At our recent hometown gun show, I had an experience that a country boy might call “déjà vu all over again.” As usual, I had a grand time visiting with the gun folks, sold a few things, but only came home with one gun that was new to me: a 1950s-era Colt Official Police in .38 Spl. with a 4-inch barrel. It was just about a dead ringer for the very first double-action revolver I ever owned.
Is it my fault? Maybe. You see, two years ago when Colt introduced its new Python revolvers at a Gunsite media event, I was let in on a secret. After signing my life away in a non-disclosure agreement, I was told the next revolver would be an Anaconda chambered in .44 Mag. (it was) and, following that, a 2.5-inch-barreled Python.
Caliber is a critical aspect of ammunition, but it is something that is also often misunderstood or misrepresented. As it relates to firearms, caliber by definition—according to Merriam-Webster—is either A: the diameter of a bullet or other projectile, or B: the diameter of the bore of a gun usually expressed in hundredths or thousandths of an inch and typically written as a decimal, such as .35 caliber.

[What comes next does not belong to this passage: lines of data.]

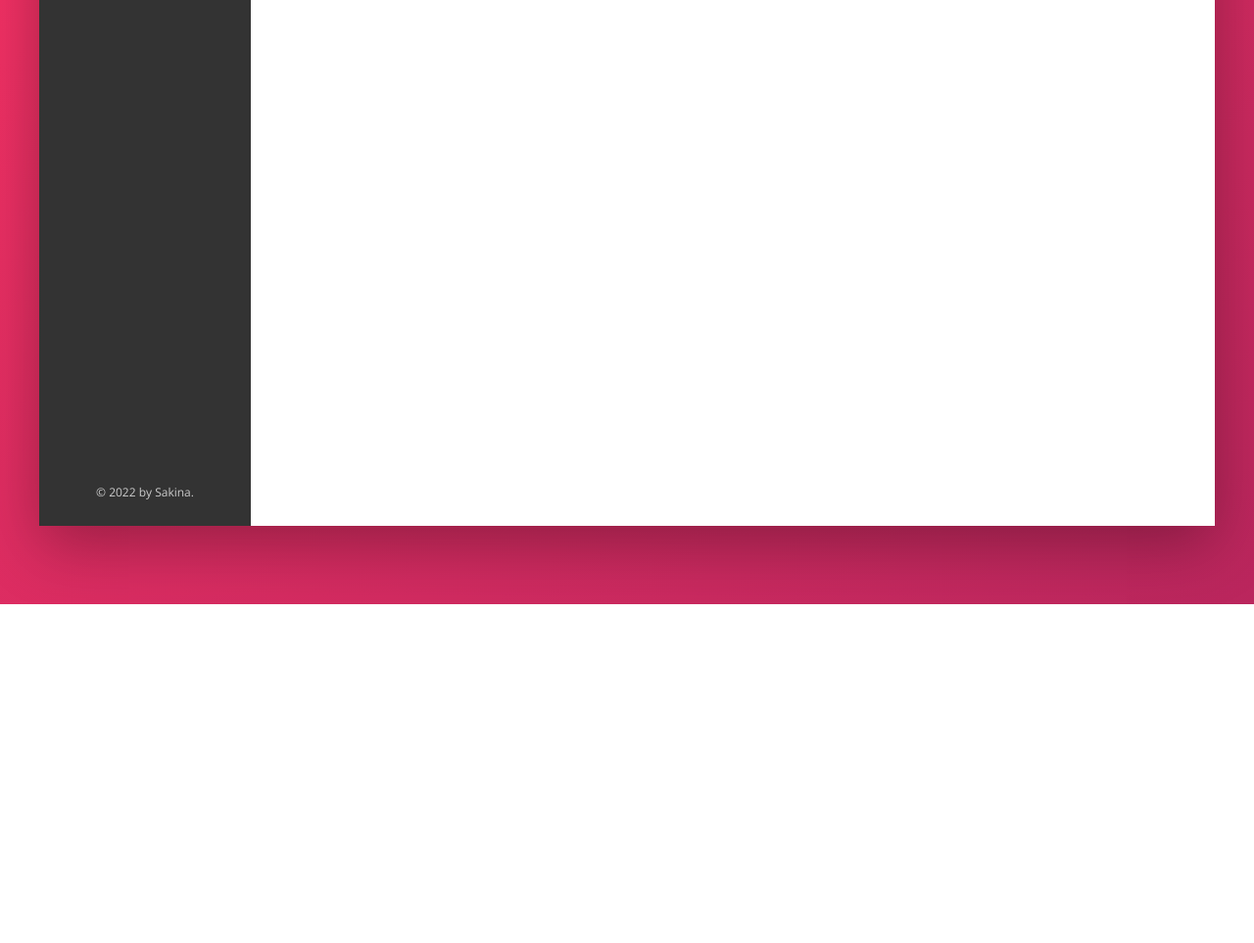
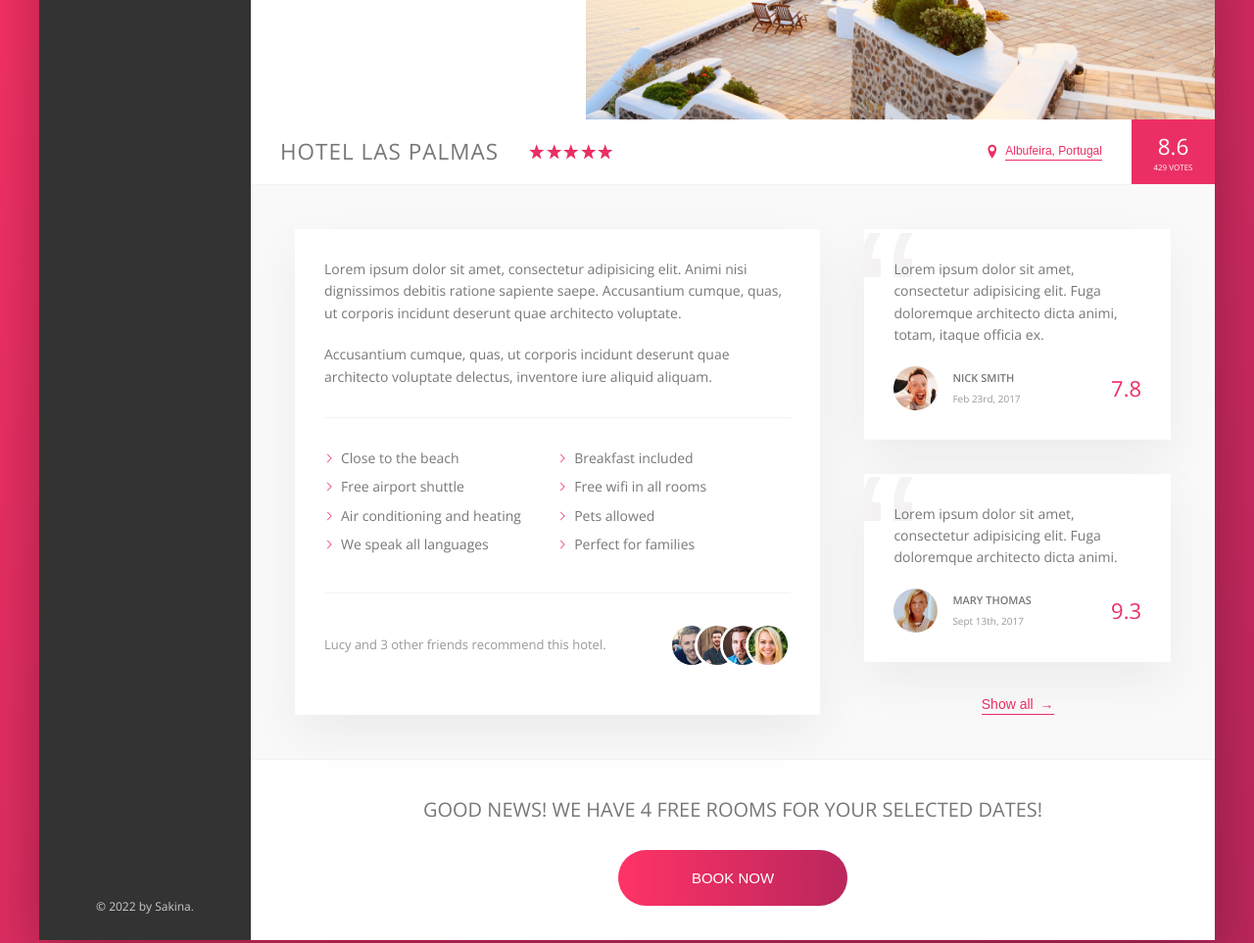
Before and after one commit to sakinacodes/Trillo, a website: page index.html in a window 1280 px wide. Shown: the part 413-1376 px from the top of the page at 98% size. Before the commit the page ends 1030 px from the top, so only its background shows below. Drawn offline with nearby package versions, Linux system fonts and the light colour scheme.

Commit message:
project completed

```diff
--- a/index.html
+++ b/index.html
@@ -85,7 +85,7 @@
 				</nav>
 
 				<main class="hotel-view">
-					<!-- <div class="gallery">
+					<div class="gallery">
 						<figure class="gallery__item">
 							<img src="img/hotel-1.jpg" alt="Photo of hotel 1" class="gallery__photo" />
 						</figure>
@@ -95,9 +95,9 @@
 						<figure class="gallery__item">
 							<img src="img/hotel-3.jpg" alt="Photo of hotel 3" class="gallery__photo" />
 						</figure>
-				</div> -->
+					</div>
 
-					<!-- <div class="overview">
+					<div class="overview">
 						<h1 class="overview__heading">Hotel Las Palmas</h1>
 
 						<div class="overview__stars">
@@ -129,9 +129,9 @@
 							<div class="overview__rating-average">8.6</div>
 							<div class="overview__rating-count">429 votes</div>
 						</div>
-				</div> -->
+					</div>
 
-					<!-- <div class="detail">
+					<div class="detail">
 						<div class="description">
 							<p class="paragraph">
 								Lorem ipsum dolor sit amet, consectetur adipisicing elit. Animi nisi dignissimos
@@ -166,8 +166,8 @@
 						<div class="user-reviews">
 							<figure class="review">
 								<blockquote class="review__text">
-								Lorem ipsum dolor sit amet, consectetur adipisicing elit. Fuga doloremque architecto
-								dicta animi, totam, itaque officia ex.
+									Lorem ipsum dolor sit amet, consectetur adipisicing elit. Fuga doloremque
+									architecto dicta animi, totam, itaque officia ex.
 								</blockquote>
 								<figcaption class="review__user">
 									<img src="img/user-1.jpg" alt="User 1" class="review__photo" />
@@ -181,8 +181,8 @@
 
 							<figure class="review">
 								<blockquote class="review__text">
-								Lorem ipsum dolor sit amet, consectetur adipisicing elit. Fuga doloremque architecto
-								dicta animi.
+									Lorem ipsum dolor sit amet, consectetur adipisicing elit. Fuga doloremque
+									architecto dicta animi.
 								</blockquote>
 								<figcaption class="review__user">
 									<img src="img/user-2.jpg" alt="User 1" class="review__photo" />
@@ -196,7 +196,7 @@
 
 							<button class="btn-inline">Show all <span>&rarr;</span></button>
 						</div>
-
+					</div>
 					<div class="cta">
 						<h2 class="cta__book-now">Good news! We have 4 free rooms for your selected dates!</h2>
 						<button class="btn">
@@ -204,7 +204,6 @@
 							<span class="btn__invisible">Only 4 rooms left</span>
 						</button>
 					</div>
-				</div> -->
 				</main>
 			</div>
 		</div>
--- a/sass/_layout.scss
+++ b/sass/_layout.scss
@@ -48,6 +48,48 @@
 }
 .hotel-view {
 	background-color: #fff;
-	height: 80rem;
+
 	flex: 1;
 }
+
+.detail {
+	font-size: 1.4rem;
+	display: flex;
+	padding: 4.5rem;
+	background-color: var(--color-grey-light-1);
+	border-bottom: var(--line);
+
+	@media only screen and (max-width: $bp-medium) {
+		padding: 3rem;
+	}
+
+	@media only screen and (max-width: $bp-small) {
+		flex-direction: column;
+	}
+}
+
+.description {
+	background-color: #fff;
+	box-shadow: var(--shadow-light);
+	padding: 3rem;
+	flex: 0 0 60%;
+	margin-right: 4.5rem;
+
+	@media only screen and (max-width: $bp-medium) {
+		padding: 2rem;
+		margin-right: 3rem;
+	}
+
+	@media only screen and (max-width: $bp-small) {
+		margin-right: 0;
+		margin-bottom: 3rem;
+	}
+}
+
+.user-reviews {
+	flex: 1;
+
+	display: flex;
+	flex-direction: column;
+	align-items: center;
+}
```
Also changed, not shown: css/style.css. Lines whose indentation alone changed are shown as unchanged.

Can you use wadcutter ammunition for personal defense? George Harris answers this question, which may surprise you.